Kicking off with an impossibly-stylish team of international crooks plotting to take over the Spanish mint, this siege epic has seduced audiences with its telenovela-style romantic plots and unashamedly melodramatic twists.
Despite being one of the most streamed shows in Netflix history, Money Heist has only a small following over here – though its distinctive aesthetic is starting to break through. If you’ve ever seen a red cloaked figure in a cartoonish Dali mask on Instagram lately, now you know why.
Suburra: Blood on Rome (Netflix)
Beginning with an audacious plot to blackmail a sex-addicted priest, Suburra soon becomes something resembling a buddy drama as three unlikely allies – a Sinti-speaking closeted gypsy, a would-be policeman, and a gangland heir – team up to try to take control of Rome.
While there are plenty of flashy guns and cars on show (would Netflix ever commission a crime series without them?), Suburra is a cut above the average mafia yarn, creating an almost claustrophobic sense of what it’s like to be caught up in the underworld.
But for all the snarling gangster types on show, it’s notable that the show’s star turn comes from former Italian showgirl Claudia Gerini who plays the superbly-corrupt advisor to the Holy See, Sara Monaschi.

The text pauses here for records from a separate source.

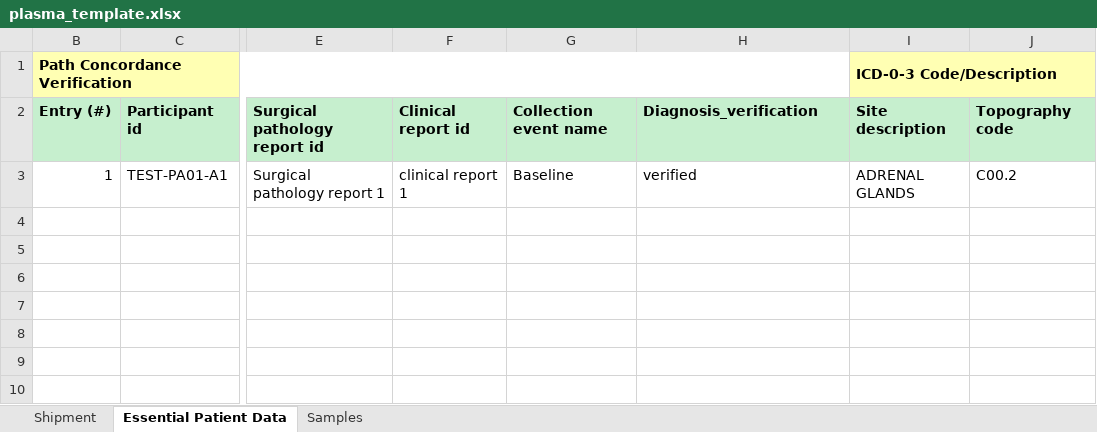
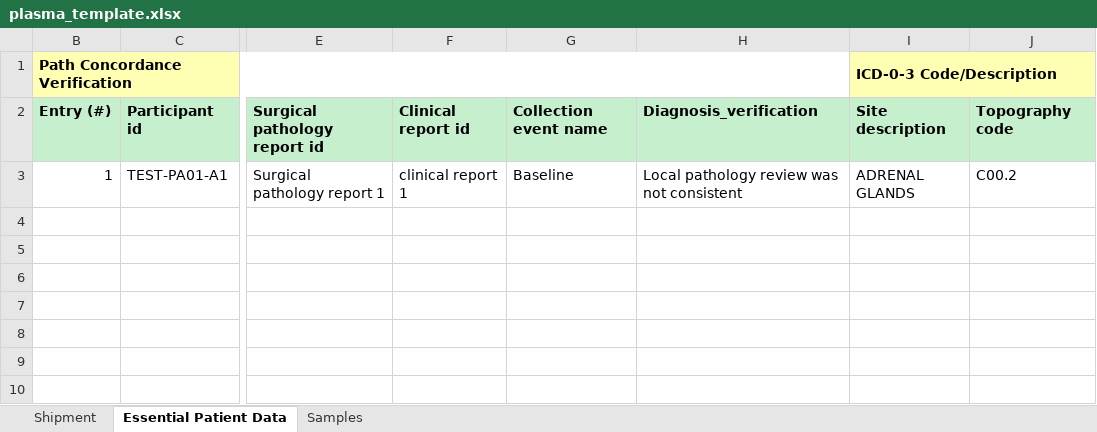
Before and after one commit to CIMAC-CIDC/cidc-schemas, an Excel workbook: template_examples/plasma_template.xlsx, sheet Essential Patient Data, drawn as a sheet; only a part is shown, gaps mark what is left out; values as stored, in another font and other column widths than the file's, no borders; the diff names each change by its address in the sheet, - before the commit and + after, or states it on an @@ line.

Commit message:
Updated enum values for diagnosis_verification

```diff
--- a/template_examples/plasma_template.xlsx (sheet Essential Patient Data)
+++ b/template_examples/plasma_template.xlsx (sheet Essential Patient Data)
-H3: verified
+H3: Local pathology review was not consistent
```
Also changed, not shown: 3 other files.
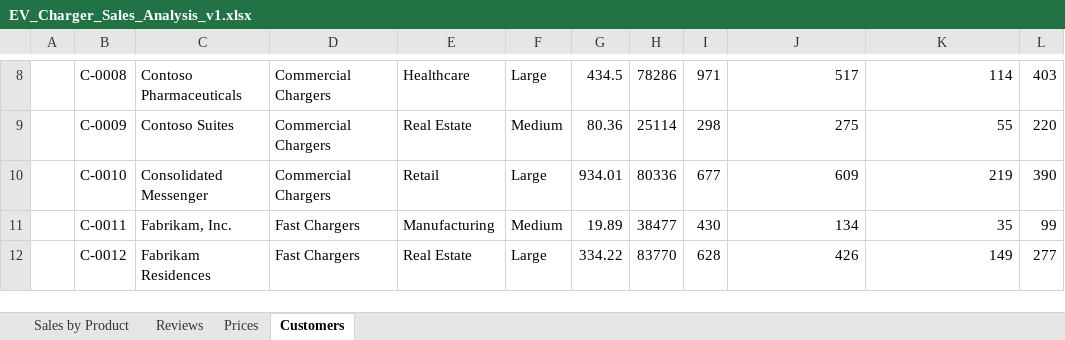
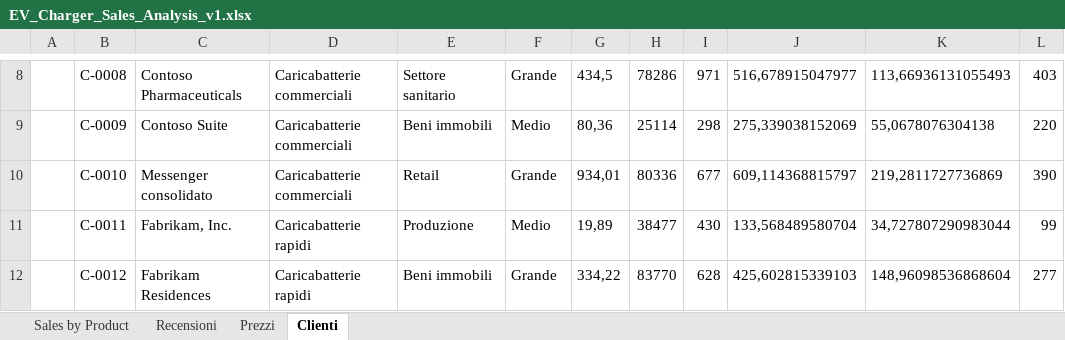
Before and after one commit to MicrosoftLearning/MS-4008-Microsoft-365-Copilot-Interactive-Experience-for-Executives.it-it, an Excel workbook: ResourceFiles/EV_Charger_Sales_Analysis_v1.xlsx, sheet Clienti, drawn as a sheet; only a part is shown, gaps mark what is left out; values as stored, in another font and other column widths than the file's, no borders; table styles not drawn; the diff covers the shown part only; the diff names each change by its address in the sheet, - before the commit and + after, or states it on an @@ line.

```diff
--- a/ResourceFiles/EV_Charger_Sales_Analysis_v1.xlsx (sheet Clienti)
+++ b/ResourceFiles/EV_Charger_Sales_Analysis_v1.xlsx (sheet Clienti)
-sheet tab: Reviews
+sheet tab: Recensioni
-sheet tab: Prices
+sheet tab: Prezzi
-sheet tab: Customers
+sheet tab: Clienti
-D8:D10: Commercial Chargers
+D8:D10: Caricabatterie commerciali
-E8: Healthcare
+E8: Settore sanitario
-F8: Large
+F8: Grande
-G8: 434.5
+G8: 434,5
-J8: 517
+J8: 516,678915047977
-K8: 114
+K8: 113,66936131055493
-C9: Contoso Suites
+C9: Contoso Suite
-E9: Real Estate
+E9: Beni immobili
-F9: Medium
+F9: Medio
-G9: 80.36
+G9: 80,36
-J9: 275
+J9: 275,339038152069
-K9: 55
+K9: 55,0678076304138
-C10: Consolidated Messenger
+C10: Messenger consolidato
-F10: Large
+F10: Grande
-G10: 934.01
+G10: 934,01
-J10: 609
+J10: 609,114368815797
-K10: 219
+K10: 219,2811727736869
-D11:D12: Fast Chargers
+D11:D12: Caricabatterie rapidi
-E11: Manufacturing
+E11: Produzione
-F11: Medium
+F11: Medio
-G11: 19.89
+G11: 19,89
-J11: 134
+J11: 133,568489580704
-K11: 35
+K11: 34,727807290983044
-E12: Real Estate
+E12: Beni immobili
-F12: Large
+F12: Grande
-G12: 334.22
+G12: 334,22
-J12: 426
+J12: 425,602815339103
-K12: 149
+K12: 148,96098536868604
```
Also changed, not shown: 1 added row, 1 removed row and 155 edited cells elsewhere in this sheet, sheet Sales by Product, sheet Recensioni, formulas that keep their value, 9 other files.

Call My Agent (Netflix)
Like a Gallic answer to Curb Your Enthusiasm, cult comedy Call My Agent has been lapped up by French viewers for its affectionate yet waspish take on the country’s artistic traditions.
Just look at the guest-stars who have been drawn to the show – with the likes of Monica Bellucci, Isabelle Huppet and Juliette Binoche all appearing in recent years. Gerard Depardieu, meanwhile, is rumoured to be due a turn in the upcoming season.
And even those of us dependent on the subtitles can still appreciate the whip-smart Succession-esque dialogue that’s won praise from critics and fans alike.
The Valhalla Murders (Netflix)
While the Nordic noir genre is so well established it could probably have its own dedicated streaming service, The Valhalla Murders is one of only two efforts from plucky Iceland to make it to Netflix.
Revolving around a suitably grisly plot involving child abduction from a state institution, the eight-part series weaves in enough clever procedural twists to have fans of the genre keenly watching every move.
Of course being Icelandic, The Valhalla Murders does have one secret weapon when it comes to its regional counterparts: the sheer amount of breathtaking scenery on show. Prepare to get some serious landscape envy.
Billed as Spain’s answer to Gossip Girl, Elite is a knowingly trashy – but no less engaging – romp about three working-class teens who end up transferred to a school for the children of the super-rich.
Making liberal use of flash forwards – in which the previously cocksure teens are quizzed in custody – the first season slowly builds towards an almost implausible murder, after which things only get wilder.
Having established itself as a guilty pleasure for people who wouldn’t otherwise own up to watching it, Elite has just been renewed for its fourth and final season. All things being well, it’s due to arrive on Netflix in 2021.